This study found that adjunct antidepressant treatment for patients with bipolar disorder is safe and does not lead to serious adverse effects or a worsening of patients’ bipolar disorder.
Lakshmi N. Yatham, Shyam Sundar Arumugham, Muralidharan Kesavan, et al. “Duration of Adjunctive Antidepressant Maintenance in Bipolar I Depression.” New England Journal of Medicine, 2023; 389 (5): 430 DOI: 10.1056/NEJMoa2300184
Modern antidepressants may reduce risk of relapse for patients with bipolar depression. UBC Faculty of Medicine. Published August 3, 2023. Accessed from: https://www.med.ubc.ca/news/modern-antidepressants-may-reduce-risk-of-relapse-for-patients-with-bipolar-depression/
How did this study work?
This study specifically looked at patients with depression who also suffered from insomnia. The researchers were interested in seeing whether electroacupuncture was a safe and effective treatment for patients with comorbid mental health and sleep disorders.
This study was a randomized clinical trial that compared groups of patients receiving the target intervention, electroacupuncture, with sham acupuncture and with standard care (no intervention). Standard care included guidance from a doctor to get regular exercise, eat a healthy diet, and manage their stress levels during the trial, as well as continuing to take any prescribed medications for sleep or depression.
This was the longest study to date to look at acupuncture to treat insomnia. Patients received electroacupuncture three times a week for eight weeks, for a total of 24 sessions. This was followed by a 24-week observational period to see how long the benefits of treatment would last, for a total study duration of 32 weeks.

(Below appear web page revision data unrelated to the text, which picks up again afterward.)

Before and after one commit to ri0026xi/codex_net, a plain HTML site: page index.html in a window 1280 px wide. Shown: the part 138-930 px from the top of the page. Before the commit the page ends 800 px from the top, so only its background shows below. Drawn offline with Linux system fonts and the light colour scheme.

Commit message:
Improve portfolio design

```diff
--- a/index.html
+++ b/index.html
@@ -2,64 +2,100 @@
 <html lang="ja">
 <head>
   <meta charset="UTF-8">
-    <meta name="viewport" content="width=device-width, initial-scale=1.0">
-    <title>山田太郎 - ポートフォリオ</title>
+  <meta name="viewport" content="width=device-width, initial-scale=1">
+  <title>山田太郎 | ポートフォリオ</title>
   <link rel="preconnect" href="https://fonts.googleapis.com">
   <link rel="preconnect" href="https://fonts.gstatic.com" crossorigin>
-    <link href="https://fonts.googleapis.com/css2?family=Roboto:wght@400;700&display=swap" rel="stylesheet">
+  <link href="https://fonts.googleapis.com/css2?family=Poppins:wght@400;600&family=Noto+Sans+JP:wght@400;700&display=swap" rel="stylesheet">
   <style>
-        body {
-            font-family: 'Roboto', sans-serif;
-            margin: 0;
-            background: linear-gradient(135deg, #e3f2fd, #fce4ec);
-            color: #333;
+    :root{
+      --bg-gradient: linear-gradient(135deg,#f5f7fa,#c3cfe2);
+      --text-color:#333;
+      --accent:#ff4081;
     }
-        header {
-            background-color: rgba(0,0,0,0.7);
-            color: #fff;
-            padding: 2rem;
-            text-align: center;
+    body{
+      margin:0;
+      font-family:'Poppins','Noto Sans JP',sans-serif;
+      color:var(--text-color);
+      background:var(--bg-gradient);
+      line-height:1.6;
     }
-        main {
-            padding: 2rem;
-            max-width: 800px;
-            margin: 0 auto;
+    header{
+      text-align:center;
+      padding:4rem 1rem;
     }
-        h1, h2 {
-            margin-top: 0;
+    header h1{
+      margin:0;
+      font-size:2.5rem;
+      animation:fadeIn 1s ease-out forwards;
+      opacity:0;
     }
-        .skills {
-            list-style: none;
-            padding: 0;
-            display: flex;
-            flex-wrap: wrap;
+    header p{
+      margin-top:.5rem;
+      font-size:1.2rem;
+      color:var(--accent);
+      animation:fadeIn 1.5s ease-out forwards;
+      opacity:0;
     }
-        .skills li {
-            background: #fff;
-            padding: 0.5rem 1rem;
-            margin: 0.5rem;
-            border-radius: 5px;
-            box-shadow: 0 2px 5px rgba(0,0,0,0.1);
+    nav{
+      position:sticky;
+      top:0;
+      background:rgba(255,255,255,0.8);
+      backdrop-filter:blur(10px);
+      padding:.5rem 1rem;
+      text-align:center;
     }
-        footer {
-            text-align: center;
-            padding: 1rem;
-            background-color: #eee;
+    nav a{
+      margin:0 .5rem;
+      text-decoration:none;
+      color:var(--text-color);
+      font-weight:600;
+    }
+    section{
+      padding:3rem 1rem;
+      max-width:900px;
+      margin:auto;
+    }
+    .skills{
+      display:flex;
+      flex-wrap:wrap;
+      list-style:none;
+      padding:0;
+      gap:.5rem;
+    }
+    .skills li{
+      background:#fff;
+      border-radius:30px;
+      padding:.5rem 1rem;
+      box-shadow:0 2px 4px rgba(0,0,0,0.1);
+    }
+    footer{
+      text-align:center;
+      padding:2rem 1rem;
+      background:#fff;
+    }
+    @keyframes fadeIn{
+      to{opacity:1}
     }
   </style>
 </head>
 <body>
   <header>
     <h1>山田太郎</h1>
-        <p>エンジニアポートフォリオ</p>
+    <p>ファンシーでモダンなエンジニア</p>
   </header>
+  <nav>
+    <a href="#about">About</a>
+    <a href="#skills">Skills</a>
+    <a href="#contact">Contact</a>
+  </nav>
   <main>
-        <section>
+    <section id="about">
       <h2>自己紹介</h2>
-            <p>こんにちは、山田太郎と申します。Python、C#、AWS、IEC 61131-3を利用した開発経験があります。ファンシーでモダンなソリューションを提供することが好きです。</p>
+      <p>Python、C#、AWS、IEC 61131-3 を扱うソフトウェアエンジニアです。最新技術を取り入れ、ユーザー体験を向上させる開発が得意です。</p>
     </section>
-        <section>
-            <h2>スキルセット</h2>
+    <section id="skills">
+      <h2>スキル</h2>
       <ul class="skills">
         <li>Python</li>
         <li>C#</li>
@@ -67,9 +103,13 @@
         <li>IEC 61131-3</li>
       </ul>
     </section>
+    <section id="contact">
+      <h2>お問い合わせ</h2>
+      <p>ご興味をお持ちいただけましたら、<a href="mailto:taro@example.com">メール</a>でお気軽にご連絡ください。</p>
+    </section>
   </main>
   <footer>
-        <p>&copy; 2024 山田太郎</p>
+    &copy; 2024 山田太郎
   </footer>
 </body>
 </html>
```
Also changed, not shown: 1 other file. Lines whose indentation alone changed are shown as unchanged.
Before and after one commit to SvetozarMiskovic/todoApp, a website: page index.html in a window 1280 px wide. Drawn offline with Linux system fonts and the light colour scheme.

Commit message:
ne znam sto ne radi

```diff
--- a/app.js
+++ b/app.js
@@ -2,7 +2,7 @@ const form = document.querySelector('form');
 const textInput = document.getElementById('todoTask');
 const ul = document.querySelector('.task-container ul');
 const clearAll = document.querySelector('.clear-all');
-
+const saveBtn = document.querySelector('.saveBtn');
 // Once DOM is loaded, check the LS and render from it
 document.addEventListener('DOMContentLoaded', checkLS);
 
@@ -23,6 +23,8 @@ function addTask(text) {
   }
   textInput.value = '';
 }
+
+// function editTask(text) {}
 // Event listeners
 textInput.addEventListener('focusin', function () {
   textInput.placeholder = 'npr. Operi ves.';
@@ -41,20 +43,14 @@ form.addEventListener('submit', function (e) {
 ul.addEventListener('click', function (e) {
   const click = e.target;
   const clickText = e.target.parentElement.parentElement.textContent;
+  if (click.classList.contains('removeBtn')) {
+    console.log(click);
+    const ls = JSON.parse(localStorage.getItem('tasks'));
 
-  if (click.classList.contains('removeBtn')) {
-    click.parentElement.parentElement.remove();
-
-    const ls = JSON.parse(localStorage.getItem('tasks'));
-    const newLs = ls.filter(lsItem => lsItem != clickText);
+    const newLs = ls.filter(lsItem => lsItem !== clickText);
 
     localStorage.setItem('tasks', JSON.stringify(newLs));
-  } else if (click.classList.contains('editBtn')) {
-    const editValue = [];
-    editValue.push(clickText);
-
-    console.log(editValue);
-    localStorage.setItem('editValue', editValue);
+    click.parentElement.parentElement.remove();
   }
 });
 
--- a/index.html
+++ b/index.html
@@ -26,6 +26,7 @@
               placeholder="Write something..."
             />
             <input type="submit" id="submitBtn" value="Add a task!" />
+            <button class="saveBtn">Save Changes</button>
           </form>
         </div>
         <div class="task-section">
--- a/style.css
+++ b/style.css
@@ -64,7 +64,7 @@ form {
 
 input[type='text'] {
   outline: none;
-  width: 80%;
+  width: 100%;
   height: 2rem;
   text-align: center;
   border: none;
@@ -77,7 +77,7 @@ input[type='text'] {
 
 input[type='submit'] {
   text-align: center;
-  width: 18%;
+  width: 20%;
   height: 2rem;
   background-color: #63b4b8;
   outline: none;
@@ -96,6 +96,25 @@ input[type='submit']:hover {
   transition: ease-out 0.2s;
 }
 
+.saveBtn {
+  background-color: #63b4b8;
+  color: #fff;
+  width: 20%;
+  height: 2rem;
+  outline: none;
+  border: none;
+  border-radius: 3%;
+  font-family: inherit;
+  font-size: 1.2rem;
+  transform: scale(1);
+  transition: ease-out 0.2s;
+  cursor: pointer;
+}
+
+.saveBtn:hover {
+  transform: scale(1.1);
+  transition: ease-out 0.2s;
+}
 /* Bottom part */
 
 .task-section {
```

The acupuncture administered in this study targeted the Governor vessel. According to the researchers, the Governor vessel “governs all yang meridians and helps regulate the balance of yin-yang in the body, which is closely related to brain functions”. Targeting this vessel can help to calm nerves and relax patients, improving their symptoms of depression.
What were the results?
Patients who received electroacupuncture experienced significant improvements to their sleep. Their sleep quality improved, they slept for longer, and they woke up fewer times during the night. These improvements persisted for the duration of the study, meaning that the effects of the acupuncture lasted for weeks after it had been administered.
Electroacupuncture also helped to improve symptoms of mental health disorders. Patients experienced reductions in the severity of insomnia, symptoms of depression, and symptoms of anxiety.
With regard to safety, there were no severe adverse events reported during the trial. The researchers conclude that electroacupuncture may be a safe treatment for patients with comorbid depression and insomnia.
What are the takeaways?
- Electroacupuncture is a safe and effective treatment to help patients with depression-related insomnia improve their quality of sleep.
- The benefits of electroacupuncture on sleep quality continue for over 20 weeks after treatment.
- Electroacupuncture can also help patients improve symptoms of depression and anxiety.
Yin X, Li W, Liang T, et al. Effect of Electroacupuncture on Insomnia in Patients With Depression: A Randomized Clinical Trial. JAMA Netw Open. 2022;5(7):e2220563.